Thanks much for clarifying which piece of the process goes through which office. The piece itself and the polite redirection of Cassie are both some really good writing.
Could I suggest that now's a good time to show some love to the Atlanta Bicycle Coalition by joining...?
There's also Atlanta Streets Alive ain't on the list???
"...SUNDAY, MAY 20th on North Highland Avenue from 2pm-6pm.
Two miles of North Highland will be closed to cars but open to feet.
Atlanta Streets Alive takes a valuable public space – our city’s streets – and opens them up for people to play, walk, bike, breathe, and make their own. Atlanta Streets Alive is an event inspired by open streets projects all over the world.
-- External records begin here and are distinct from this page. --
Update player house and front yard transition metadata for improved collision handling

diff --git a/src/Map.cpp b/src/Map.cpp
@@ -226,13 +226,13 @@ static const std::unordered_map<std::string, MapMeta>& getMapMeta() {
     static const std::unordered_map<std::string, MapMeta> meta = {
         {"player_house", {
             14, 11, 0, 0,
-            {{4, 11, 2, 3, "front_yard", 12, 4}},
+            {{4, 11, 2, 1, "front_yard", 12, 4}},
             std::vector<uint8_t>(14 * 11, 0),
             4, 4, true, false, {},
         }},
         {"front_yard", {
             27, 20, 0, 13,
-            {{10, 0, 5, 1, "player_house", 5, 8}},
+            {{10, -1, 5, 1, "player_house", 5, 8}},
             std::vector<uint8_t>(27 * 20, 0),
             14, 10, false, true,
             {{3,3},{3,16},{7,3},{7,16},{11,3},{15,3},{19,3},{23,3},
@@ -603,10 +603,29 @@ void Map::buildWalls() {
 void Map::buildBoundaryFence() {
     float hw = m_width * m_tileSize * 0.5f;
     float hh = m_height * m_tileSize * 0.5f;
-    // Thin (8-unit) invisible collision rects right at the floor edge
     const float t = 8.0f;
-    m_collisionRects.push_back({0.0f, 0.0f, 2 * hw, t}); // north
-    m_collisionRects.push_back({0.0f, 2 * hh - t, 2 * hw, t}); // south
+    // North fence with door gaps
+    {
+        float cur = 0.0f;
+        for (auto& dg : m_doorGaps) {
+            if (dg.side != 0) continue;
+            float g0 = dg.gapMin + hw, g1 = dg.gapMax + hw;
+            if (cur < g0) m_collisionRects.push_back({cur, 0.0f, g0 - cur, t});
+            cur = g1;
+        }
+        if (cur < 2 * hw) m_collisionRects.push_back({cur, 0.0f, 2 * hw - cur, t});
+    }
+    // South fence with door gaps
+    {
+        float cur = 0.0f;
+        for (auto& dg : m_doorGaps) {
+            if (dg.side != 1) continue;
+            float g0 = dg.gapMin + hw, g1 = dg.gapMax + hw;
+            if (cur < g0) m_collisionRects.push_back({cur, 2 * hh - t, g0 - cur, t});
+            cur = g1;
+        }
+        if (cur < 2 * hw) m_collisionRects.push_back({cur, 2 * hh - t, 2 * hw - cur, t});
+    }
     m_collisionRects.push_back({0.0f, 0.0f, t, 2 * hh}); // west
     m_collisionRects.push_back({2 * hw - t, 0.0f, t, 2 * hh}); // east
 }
The idea originated in Bogotá, Colombia, where neighborhood activists open 70 miles of streets every Sunday for over 800,000 people to bike, skate, or use any human powered means of transportation."
More info at http://www.atlantastreetsalive.com/
My heart goes out to Lenix' and Hightower's families, and to Officer Cooper.
But InAtl is right. This whole "not in a crosswalk" thing is bad logic and bad journalism. In situations like this, I want to know who had the right of way.
A crosswalk does not have to be made of paint. Every intersection has one. Yes, even the 3-way intersections made when Memorial intersects a side street. So, when the police say "not in a crosswalk", are any journalists or DA's asking them whether they know the Code?
There's a good summary of Georgia Code here: http://peds.org/resources/pedestrian_right…
All Comments »
Creative Loafing Atlanta
Powered by Foundation